> _To do_: Throughout the material below, count the lines that include the string "system", then report only the resulting number.

> _Entries supplied_:
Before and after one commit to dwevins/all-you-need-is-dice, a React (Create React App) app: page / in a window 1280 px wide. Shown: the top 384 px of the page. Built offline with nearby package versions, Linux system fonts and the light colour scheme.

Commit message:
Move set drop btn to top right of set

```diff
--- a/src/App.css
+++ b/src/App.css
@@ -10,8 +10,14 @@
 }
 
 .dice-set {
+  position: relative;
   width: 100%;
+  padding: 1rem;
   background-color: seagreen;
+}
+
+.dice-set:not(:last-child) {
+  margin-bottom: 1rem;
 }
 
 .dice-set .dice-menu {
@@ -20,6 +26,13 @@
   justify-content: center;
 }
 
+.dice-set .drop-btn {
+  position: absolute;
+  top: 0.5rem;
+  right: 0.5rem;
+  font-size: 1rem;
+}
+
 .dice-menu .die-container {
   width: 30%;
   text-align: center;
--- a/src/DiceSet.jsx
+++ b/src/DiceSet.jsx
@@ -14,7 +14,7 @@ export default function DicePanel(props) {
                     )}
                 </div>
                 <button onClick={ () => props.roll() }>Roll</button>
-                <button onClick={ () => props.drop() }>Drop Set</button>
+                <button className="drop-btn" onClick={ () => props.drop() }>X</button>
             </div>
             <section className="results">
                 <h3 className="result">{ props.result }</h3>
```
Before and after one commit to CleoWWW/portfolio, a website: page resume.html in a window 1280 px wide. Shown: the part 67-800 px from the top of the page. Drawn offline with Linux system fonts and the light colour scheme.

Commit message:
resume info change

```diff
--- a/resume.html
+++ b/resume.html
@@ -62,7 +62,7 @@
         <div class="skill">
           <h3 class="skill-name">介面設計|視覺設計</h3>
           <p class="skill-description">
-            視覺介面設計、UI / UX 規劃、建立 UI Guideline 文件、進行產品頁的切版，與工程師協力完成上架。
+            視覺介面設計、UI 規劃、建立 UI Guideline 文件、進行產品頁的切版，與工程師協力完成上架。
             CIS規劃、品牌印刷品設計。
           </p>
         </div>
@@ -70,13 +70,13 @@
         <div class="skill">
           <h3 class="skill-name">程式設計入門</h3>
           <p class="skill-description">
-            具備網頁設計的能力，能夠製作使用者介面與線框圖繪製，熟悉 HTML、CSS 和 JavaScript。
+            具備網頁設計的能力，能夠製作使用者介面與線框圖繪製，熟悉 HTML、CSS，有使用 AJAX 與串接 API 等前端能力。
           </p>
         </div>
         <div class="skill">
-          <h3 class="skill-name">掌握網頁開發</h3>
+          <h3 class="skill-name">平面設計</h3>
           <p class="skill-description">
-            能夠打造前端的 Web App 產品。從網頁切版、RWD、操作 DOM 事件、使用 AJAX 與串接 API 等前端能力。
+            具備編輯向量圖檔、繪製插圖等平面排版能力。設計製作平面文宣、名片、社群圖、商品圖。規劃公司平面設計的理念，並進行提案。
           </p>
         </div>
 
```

> _Task response_: 2